= Provided data =
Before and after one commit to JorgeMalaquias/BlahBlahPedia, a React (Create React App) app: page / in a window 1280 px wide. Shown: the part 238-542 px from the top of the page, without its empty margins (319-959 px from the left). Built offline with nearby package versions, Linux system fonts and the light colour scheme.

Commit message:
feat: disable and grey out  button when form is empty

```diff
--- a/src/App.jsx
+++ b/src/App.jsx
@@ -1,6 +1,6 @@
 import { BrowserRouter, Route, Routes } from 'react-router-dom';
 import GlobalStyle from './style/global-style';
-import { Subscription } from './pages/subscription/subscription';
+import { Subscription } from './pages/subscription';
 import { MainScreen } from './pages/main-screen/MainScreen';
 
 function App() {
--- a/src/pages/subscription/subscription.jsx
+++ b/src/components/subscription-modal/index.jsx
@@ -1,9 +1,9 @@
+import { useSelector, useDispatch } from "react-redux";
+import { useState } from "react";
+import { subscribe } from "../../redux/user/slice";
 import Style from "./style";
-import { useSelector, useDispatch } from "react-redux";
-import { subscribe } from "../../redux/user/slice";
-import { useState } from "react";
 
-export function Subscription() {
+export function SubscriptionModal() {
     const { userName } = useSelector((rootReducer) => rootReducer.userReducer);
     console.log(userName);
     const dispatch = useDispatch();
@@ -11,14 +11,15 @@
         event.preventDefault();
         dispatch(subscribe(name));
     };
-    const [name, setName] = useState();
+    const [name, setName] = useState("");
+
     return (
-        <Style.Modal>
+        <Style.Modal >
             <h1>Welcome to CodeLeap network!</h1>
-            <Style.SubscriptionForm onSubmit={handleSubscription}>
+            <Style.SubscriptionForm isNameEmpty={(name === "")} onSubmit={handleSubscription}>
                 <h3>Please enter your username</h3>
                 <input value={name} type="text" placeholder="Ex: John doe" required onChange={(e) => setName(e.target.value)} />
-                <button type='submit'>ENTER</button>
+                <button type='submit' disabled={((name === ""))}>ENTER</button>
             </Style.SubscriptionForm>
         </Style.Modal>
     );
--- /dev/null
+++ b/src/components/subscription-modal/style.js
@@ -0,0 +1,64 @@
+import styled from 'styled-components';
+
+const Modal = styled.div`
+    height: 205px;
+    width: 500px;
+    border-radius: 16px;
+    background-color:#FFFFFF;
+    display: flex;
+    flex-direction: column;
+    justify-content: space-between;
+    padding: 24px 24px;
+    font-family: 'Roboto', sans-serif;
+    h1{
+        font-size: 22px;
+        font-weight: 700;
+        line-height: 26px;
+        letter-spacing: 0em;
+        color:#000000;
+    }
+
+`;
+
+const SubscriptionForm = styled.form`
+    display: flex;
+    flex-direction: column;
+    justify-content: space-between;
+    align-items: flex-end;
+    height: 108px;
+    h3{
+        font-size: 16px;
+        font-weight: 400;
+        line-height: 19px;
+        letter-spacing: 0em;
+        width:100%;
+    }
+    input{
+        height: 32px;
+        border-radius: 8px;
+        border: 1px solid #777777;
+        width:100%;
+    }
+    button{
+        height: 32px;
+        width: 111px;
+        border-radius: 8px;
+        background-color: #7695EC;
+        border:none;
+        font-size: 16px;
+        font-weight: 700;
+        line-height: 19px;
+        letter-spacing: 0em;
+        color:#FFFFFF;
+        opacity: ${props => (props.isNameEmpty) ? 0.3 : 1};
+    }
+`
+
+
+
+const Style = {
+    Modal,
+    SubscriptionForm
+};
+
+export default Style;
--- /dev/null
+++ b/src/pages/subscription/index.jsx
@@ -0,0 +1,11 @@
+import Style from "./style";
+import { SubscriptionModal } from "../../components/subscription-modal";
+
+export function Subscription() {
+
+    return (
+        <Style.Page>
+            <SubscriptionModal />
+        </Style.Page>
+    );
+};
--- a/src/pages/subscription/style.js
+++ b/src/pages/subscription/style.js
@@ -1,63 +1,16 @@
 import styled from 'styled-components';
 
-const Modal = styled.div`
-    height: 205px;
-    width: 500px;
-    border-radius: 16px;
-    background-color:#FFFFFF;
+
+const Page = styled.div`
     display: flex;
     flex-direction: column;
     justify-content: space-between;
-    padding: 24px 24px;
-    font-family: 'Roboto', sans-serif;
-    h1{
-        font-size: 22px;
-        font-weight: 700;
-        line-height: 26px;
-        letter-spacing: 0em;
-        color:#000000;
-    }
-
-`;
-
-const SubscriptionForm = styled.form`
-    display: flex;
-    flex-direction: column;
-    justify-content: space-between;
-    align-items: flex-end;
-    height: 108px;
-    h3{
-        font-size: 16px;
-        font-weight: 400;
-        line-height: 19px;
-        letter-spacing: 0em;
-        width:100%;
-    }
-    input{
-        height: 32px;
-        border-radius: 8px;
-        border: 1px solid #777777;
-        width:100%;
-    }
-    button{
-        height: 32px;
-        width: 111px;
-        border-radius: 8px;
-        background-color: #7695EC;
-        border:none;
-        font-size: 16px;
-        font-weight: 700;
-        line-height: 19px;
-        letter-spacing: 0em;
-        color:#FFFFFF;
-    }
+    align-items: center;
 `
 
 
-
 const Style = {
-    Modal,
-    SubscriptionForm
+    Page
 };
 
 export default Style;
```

= Exercise =
Each line above is to be copied exactly as written.

= Finished exercise =
Before and after one commit to JorgeMalaquias/BlahBlahPedia, a React (Create React App) app: page / in a window 1280 px wide. Shown: the part 238-542 px from the top of the page, without its empty margins (319-959 px from the left). Built offline with nearby package versions, Linux system fonts and the light colour scheme.

Commit message:
feat: disable and grey out  button when form is empty

```diff
--- a/src/App.jsx
+++ b/src/App.jsx
@@ -1,6 +1,6 @@
 import { BrowserRouter, Route, Routes } from 'react-router-dom';
 import GlobalStyle from './style/global-style';
-import { Subscription } from './pages/subscription/subscription';
+import { Subscription } from './pages/subscription';
 import { MainScreen } from './pages/main-screen/MainScreen';
 
 function App() {
--- a/src/pages/subscription/subscription.jsx
+++ b/src/components/subscription-modal/index.jsx
@@ -1,9 +1,9 @@
+import { useSelector, useDispatch } from "react-redux";
+import { useState } from "react";
+import { subscribe } from "../../redux/user/slice";
 import Style from "./style";
-import { useSelector, useDispatch } from "react-redux";
-import { subscribe } from "../../redux/user/slice";
-import { useState } from "react";
 
-export function Subscription() {
+export function SubscriptionModal() {
     const { userName } = useSelector((rootReducer) => rootReducer.userReducer);
     console.log(userName);
     const dispatch = useDispatch();
@@ -11,14 +11,15 @@
         event.preventDefault();
         dispatch(subscribe(name));
     };
-    const [name, setName] = useState();
+    const [name, setName] = useState("");
+
     return (
-        <Style.Modal>
+        <Style.Modal >
             <h1>Welcome to CodeLeap network!</h1>
-            <Style.SubscriptionForm onSubmit={handleSubscription}>
+            <Style.SubscriptionForm isNameEmpty={(name === "")} onSubmit={handleSubscription}>
                 <h3>Please enter your username</h3>
                 <input value={name} type="text" placeholder="Ex: John doe" required onChange={(e) => setName(e.target.value)} />
-                <button type='submit'>ENTER</button>
+                <button type='submit' disabled={((name === ""))}>ENTER</button>
             </Style.SubscriptionForm>
         </Style.Modal>
     );
--- /dev/null
+++ b/src/components/subscription-modal/style.js
@@ -0,0 +1,64 @@
+import styled from 'styled-components';
+
+const Modal = styled.div`
+    height: 205px;
+    width: 500px;
+    border-radius: 16px;
+    background-color:#FFFFFF;
+    display: flex;
+    flex-direction: column;
+    justify-content: space-between;
+    padding: 24px 24px;
+    font-family: 'Roboto', sans-serif;
+    h1{
+        font-size: 22px;
+        font-weight: 700;
+        line-height: 26px;
+        letter-spacing: 0em;
+        color:#000000;
+    }
+
+`;
+
+const SubscriptionForm = styled.form`
+    display: flex;
+    flex-direction: column;
+    justify-content: space-between;
+    align-items: flex-end;
+    height: 108px;
+    h3{
+        font-size: 16px;
+        font-weight: 400;
+        line-height: 19px;
+        letter-spacing: 0em;
+        width:100%;
+    }
+    input{
+        height: 32px;
+        border-radius: 8px;
+        border: 1px solid #777777;
+        width:100%;
+    }
+    button{
+        height: 32px;
+        width: 111px;
+        border-radius: 8px;
+        background-color: #7695EC;
+        border:none;
+        font-size: 16px;
+        font-weight: 700;
+        line-height: 19px;
+        letter-spacing: 0em;
+        color:#FFFFFF;
+        opacity: ${props => (props.isNameEmpty) ? 0.3 : 1};
+    }
+`
+
+
+
+const Style = {
+    Modal,
+    SubscriptionForm
+};
+
+export default Style;
--- /dev/null
+++ b/src/pages/subscription/index.jsx
@@ -0,0 +1,11 @@
+import Style from "./style";
+import { SubscriptionModal } from "../../components/subscription-modal";
+
+export function Subscription() {
+
+    return (
+        <Style.Page>
+            <SubscriptionModal />
+        </Style.Page>
+    );
+};
--- a/src/pages/subscription/style.js
+++ b/src/pages/subscription/style.js
@@ -1,63 +1,16 @@
 import styled from 'styled-components';
 
-const Modal = styled.div`
-    height: 205px;
-    width: 500px;
-    border-radius: 16px;
-    background-color:#FFFFFF;
+
+const Page = styled.div`
     display: flex;
     flex-direction: column;
     justify-content: space-between;
-    padding: 24px 24px;
-    font-family: 'Roboto', sans-serif;
-    h1{
-        font-size: 22px;
-        font-weight: 700;
-        line-height: 26px;
-        letter-spacing: 0em;
-        color:#000000;
-    }
-
-`;
-
-const SubscriptionForm = styled.form`
-    display: flex;
-    flex-direction: column;
-    justify-content: space-between;
-    align-items: flex-end;
-    height: 108px;
-    h3{
-        font-size: 16px;
-        font-weight: 400;
-        line-height: 19px;
-        letter-spacing: 0em;
-        width:100%;
-    }
-    input{
-        height: 32px;
-        border-radius: 8px;
-        border: 1px solid #777777;
-        width:100%;
-    }
-    button{
-        height: 32px;
-        width: 111px;
-        border-radius: 8px;
-        background-color: #7695EC;
-        border:none;
-        font-size: 16px;
-        font-weight: 700;
-        line-height: 19px;
-        letter-spacing: 0em;
-        color:#FFFFFF;
-    }
+    align-items: center;
 `
 
 
-
 const Style = {
-    Modal,
-    SubscriptionForm
+    Page
 };
 
 export default Style;
```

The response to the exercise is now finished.